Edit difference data
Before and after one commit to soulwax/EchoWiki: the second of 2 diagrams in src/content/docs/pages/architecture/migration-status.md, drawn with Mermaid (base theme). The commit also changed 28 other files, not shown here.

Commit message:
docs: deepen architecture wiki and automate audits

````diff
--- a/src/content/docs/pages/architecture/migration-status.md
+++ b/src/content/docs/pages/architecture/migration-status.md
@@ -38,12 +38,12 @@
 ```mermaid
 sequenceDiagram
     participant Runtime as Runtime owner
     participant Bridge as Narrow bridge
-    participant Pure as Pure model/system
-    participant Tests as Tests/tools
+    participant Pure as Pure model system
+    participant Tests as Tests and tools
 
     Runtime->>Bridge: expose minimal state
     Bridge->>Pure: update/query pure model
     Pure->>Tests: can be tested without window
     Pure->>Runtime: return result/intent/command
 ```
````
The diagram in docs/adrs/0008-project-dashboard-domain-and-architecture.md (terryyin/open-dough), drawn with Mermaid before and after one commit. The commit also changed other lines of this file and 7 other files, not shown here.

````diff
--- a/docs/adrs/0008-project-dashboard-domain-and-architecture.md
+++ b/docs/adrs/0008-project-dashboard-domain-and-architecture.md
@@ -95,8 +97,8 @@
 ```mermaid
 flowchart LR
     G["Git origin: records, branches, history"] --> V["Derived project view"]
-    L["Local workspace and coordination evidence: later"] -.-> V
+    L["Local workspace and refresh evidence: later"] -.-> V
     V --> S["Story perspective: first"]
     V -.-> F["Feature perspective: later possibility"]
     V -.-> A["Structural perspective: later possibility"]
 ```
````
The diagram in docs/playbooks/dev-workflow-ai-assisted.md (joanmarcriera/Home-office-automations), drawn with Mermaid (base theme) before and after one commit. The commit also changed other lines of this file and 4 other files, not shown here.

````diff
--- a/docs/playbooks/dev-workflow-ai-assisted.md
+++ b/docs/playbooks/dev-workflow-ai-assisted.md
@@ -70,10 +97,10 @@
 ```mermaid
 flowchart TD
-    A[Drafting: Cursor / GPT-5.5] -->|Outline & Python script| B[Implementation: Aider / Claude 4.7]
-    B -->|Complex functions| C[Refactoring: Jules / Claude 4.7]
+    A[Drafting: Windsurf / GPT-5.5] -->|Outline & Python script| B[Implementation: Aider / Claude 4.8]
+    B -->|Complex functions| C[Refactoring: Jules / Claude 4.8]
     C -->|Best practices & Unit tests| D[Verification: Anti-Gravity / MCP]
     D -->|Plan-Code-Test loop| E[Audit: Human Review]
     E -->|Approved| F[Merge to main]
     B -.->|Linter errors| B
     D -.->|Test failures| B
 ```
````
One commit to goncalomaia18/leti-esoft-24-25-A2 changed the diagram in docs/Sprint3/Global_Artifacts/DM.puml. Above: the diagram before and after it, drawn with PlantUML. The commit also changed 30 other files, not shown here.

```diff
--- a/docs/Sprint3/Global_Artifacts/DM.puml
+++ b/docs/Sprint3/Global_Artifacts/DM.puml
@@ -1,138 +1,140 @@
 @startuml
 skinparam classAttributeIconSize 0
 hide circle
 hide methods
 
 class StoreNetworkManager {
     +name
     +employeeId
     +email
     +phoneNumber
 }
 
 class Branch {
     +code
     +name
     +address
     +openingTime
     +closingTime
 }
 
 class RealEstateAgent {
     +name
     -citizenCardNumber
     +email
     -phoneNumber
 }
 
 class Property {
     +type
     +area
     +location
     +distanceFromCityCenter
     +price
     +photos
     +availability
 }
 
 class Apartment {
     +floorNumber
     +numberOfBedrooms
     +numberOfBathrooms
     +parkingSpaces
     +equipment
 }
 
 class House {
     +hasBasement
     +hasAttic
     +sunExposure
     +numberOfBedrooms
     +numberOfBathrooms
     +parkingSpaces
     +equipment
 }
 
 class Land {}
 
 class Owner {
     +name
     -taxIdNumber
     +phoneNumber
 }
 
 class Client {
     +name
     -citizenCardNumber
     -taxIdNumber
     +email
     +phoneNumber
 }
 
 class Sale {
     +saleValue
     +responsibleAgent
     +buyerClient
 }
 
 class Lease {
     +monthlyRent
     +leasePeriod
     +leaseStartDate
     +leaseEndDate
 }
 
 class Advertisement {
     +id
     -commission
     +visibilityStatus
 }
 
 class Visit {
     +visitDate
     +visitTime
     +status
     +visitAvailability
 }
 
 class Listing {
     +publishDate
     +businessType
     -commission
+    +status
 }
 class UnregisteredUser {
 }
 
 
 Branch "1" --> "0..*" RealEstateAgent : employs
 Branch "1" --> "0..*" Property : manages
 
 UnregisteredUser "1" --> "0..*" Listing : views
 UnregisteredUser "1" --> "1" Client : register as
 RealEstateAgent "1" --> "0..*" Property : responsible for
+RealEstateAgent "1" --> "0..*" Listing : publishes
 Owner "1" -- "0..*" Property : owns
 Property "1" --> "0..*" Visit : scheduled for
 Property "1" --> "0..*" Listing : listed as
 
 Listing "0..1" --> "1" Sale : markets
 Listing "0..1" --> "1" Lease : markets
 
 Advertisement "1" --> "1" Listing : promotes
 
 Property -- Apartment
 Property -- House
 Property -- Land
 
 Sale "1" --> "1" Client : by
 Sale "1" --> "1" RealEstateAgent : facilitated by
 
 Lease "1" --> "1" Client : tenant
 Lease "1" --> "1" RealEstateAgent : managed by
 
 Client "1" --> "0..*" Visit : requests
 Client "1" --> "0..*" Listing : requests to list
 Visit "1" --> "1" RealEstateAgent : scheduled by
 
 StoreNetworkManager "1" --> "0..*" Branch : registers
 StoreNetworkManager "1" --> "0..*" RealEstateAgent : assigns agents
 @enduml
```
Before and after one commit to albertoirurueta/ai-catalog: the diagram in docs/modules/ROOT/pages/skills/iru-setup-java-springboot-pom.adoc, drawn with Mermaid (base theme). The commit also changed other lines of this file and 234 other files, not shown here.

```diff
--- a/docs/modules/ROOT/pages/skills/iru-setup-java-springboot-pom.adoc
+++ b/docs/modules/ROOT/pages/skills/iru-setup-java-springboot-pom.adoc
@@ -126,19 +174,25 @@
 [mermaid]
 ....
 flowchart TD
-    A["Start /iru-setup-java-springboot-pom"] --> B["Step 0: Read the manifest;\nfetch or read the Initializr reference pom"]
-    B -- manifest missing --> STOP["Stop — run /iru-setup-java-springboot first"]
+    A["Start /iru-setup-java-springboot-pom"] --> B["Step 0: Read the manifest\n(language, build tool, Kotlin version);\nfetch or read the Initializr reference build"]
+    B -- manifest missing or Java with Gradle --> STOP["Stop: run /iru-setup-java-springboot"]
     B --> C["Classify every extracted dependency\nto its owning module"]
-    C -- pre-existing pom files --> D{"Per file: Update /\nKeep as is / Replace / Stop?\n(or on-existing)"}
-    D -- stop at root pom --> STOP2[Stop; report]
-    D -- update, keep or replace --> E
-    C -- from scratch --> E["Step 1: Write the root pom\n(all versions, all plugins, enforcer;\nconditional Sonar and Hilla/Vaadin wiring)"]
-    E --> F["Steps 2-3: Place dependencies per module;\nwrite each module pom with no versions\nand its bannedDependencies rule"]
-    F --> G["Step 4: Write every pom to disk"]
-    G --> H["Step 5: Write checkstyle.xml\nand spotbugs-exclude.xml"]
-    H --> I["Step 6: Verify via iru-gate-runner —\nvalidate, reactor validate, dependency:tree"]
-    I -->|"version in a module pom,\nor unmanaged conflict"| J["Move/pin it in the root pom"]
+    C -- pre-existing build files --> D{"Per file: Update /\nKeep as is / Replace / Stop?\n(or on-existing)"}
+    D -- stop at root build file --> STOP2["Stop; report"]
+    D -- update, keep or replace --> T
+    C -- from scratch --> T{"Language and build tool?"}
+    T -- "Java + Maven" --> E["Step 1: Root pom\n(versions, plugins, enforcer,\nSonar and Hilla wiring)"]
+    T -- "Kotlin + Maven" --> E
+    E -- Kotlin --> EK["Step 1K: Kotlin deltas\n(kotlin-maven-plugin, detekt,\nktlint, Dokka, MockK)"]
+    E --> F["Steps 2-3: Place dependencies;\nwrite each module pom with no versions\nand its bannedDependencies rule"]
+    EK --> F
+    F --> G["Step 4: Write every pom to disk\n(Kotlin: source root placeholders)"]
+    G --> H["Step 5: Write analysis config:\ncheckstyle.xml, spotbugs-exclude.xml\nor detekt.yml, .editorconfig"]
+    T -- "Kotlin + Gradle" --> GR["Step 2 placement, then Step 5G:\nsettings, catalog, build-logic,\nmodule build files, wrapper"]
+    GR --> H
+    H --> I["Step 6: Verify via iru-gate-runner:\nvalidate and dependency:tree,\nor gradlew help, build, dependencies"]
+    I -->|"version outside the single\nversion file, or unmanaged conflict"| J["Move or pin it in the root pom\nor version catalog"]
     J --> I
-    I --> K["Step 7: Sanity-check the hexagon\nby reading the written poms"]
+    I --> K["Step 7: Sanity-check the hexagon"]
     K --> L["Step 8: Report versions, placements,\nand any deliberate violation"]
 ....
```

■ EXERCISE AIM:
The word to look for is "later"; copy out every line of the entries that holds it.

■ EXERCISE RESPONSE:
-    L["Local workspace and coordination evidence: later"] -.-> V
+    L["Local workspace and refresh evidence: later"] -.-> V
     V -.-> F["Feature perspective: later possibility"]
     V -.-> A["Structural perspective: later possibility"]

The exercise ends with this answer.